2

When working with mercurial, I frequently do things like

vim <(hg cat -r 42 somefile)

However, if I try this with a file larger than several hundred lines, I get a Read Error in vim, and only the first couple of hundred lines are included. If I use gvim instead of vim, I get an error like

E211: FIle "/proc/3546/fd/63" no longer available

Isn't this supposed to work? I don't know if it's relevant, but I've tried both in bash and zsh, with the same result, and I also tried

cat <(hg cat -r 42 somefile)

which prints the entire file as I would expect.

2

Those are pipes, not regular files. It goes away when vim closes the file descriptor. You could do:

hg cat -r 42 somefile | vim -

(there vim is told it may not be a regular file so behaves accordingly. Use vim -R - or view - if you don't want vim to complain that the data has not been saved on exit).

Or with zsh, using a temporary file:
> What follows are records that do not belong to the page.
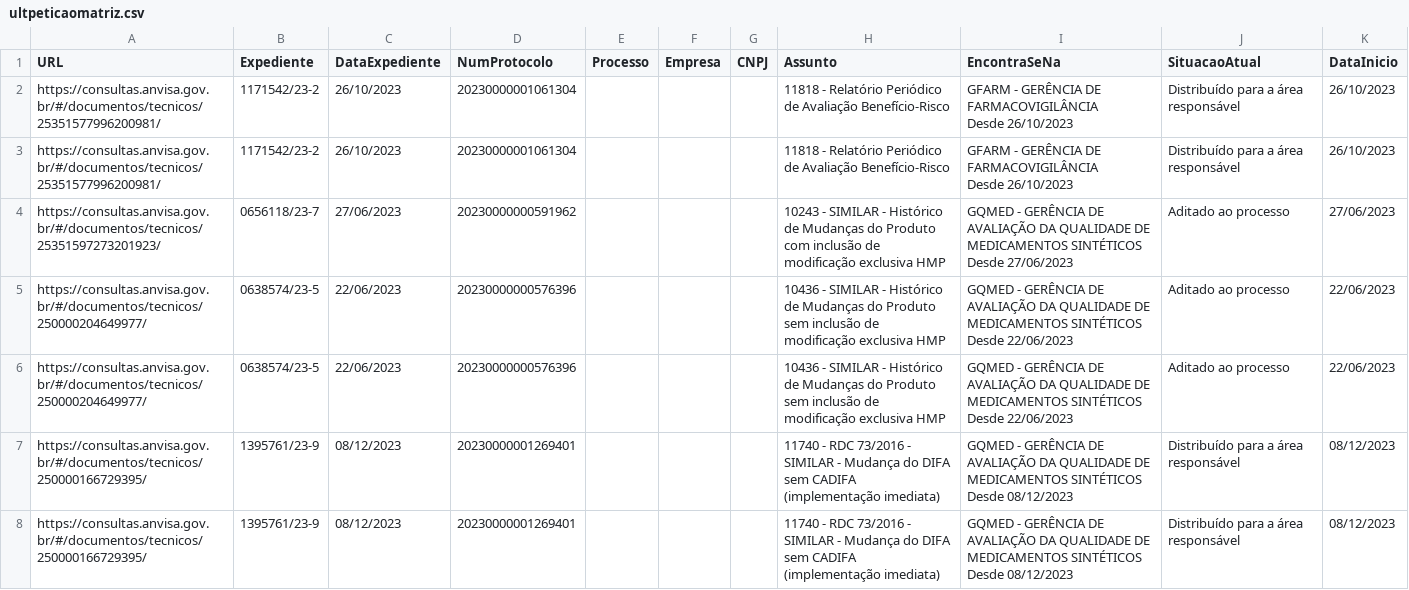
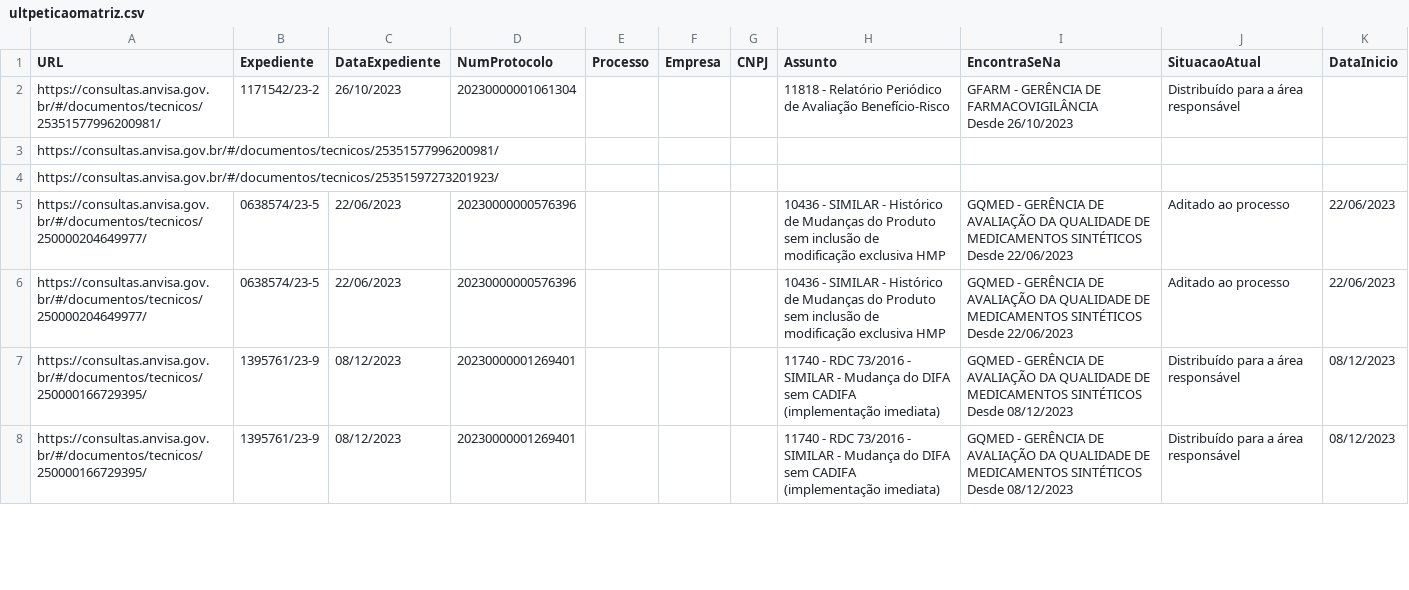
Before and after one commit to Diorgerb/DADOSreg, a CSV file: ultpeticaomatriz.csv, drawn as a sheet; only a part is shown; the diff covers the shown part only.

Commit message:
Atualizando arquivo CSV com informações extraídas

```diff
--- a/ultpeticaomatriz.csv
+++ b/ultpeticaomatriz.csv
@@ -1,8 +1,6 @@
 URL,Expediente,DataExpediente,NumProtocolo,Processo,Empresa,CNPJ,Assunto,EncontraSeNa,SituacaoAtual,DataInicio
-https://consultas.anvisa.gov.br/#/documentos/tecnicos/25351577996200981/,1171542/23-2,26/10/2023,20230000001061304,,,,11818 - Relatório Periódico de Avaliação Benefício-Risco,"GFARM - GERÊNCIA DE FARMACOVIGILÂNCIA
-                                Desde 26/10/2023",Distribuído para a área responsável,26/10/2023
-https://consultas.anvisa.gov.br/#/documentos/tecnicos/25351577996200981/,1171542/23-2,26/10/2023,20230000001061304,,,,11818 - Relatório Periódico de Avaliação Benefício-Risco,"GFARM - GERÊNCIA DE FARMACOVIGILÂNCIA
-                                Desde 26/10/2023",Distribuído para a área responsável,26/10/2023
-https://consultas.anvisa.gov.br/#/documentos/tecnicos/25351597273201923/,0656118/23-7,27/06/2023,20230000000591962,,,,10243 - SIMILAR - Histórico de Mudanças do Produto com inclusão de modificação exclusiva HMP,"GQMED - GERÊNCIA DE AVALIAÇÃO DA QUALIDADE DE MEDICAMENTOS SINTÉTICOS
-                                Desde 27/06/2023",Aditado ao processo,27/06/2023
+https://consultas.anvisa.gov.br/#/documentos/tecnicos/25351577996200981/,1171542/23-2,26/10/2023,20230000001061304,,,,11818 - Relatório Periódico de Avaliação Benefício-Risco,"GFARM - GERÊNCIA DE FARMACOVIGILÂNCIA
+                                Desde 26/10/2023",Distribuído para a área responsável,
+https://consultas.anvisa.gov.br/#/documentos/tecnicos/25351577996200981/,,,,,,,,,,
+https://consultas.anvisa.gov.br/#/documentos/tecnicos/25351597273201923/,,,,,,,,,,
 https://consultas.anvisa.gov.br/#/documentos/tecnicos/250000204649977/,0638574/23-5,22/06/2023,20230000000576396,,,,10436 - SIMILAR - Histórico de Mudanças do Produto sem inclusão de modificação exclusiva HMP,"GQMED - GERÊNCIA DE AVALIAÇÃO DA QUALIDADE DE MEDICAMENTOS SINTÉTICOS
```
Also changed, not shown: 3 added rows, 3 removed rows and 2 edited cells elsewhere in this file.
vim =(hg cat -r 42 somefile)
  • Thanks for your fast reply, though I'm not sure I understand what you mean by "It goes away when vim closes the file descriptor." The read error happens as I try to open the file. Also, just to clarify, I know I can't edit the file in this way, I just want to load it into vim to have a look around. – Tor May 7 '13 at 11:51
  • If it closes is, the next attempt to open it will fail. Typically, when you run gvim, gvim forks a process and probably does so after closing most fds in an attempt to disconnect from the terminal. – Stéphane Chazelas May 7 '13 at 12:22
  • Ah, ok. Though the same happens when I try to open the file in vim in the terminal. And why does it manage to read part of the file? (I'm not trying to be difficult, I'm just curious about these things.) – Tor May 7 '13 at 12:48
  • @Tor, I can't reproduce it with vim <(seq 100000) for instance. In any case, I wouldn't expect a read error. What's the exact error you're getting? Note that if anything (like things that try to detect file type or get information from the file) called by autocmds open and read the pipe, what they read will be missing within vim. – Stéphane Chazelas May 7 '13 at 13:30
  • When I open in vim in the terminal, the bottom line says for example "/proc/self/fd/11" [fifo/socket][READ ERRORS][dos] 238L, 8192C. The file is actually 2935 lines. It seems very random, though. It happens to some files which are 2500 lines, while some files at 3000 lines are fine. But whenever there is a read error, it reads 8192 characters. – Tor May 8 '13 at 7:20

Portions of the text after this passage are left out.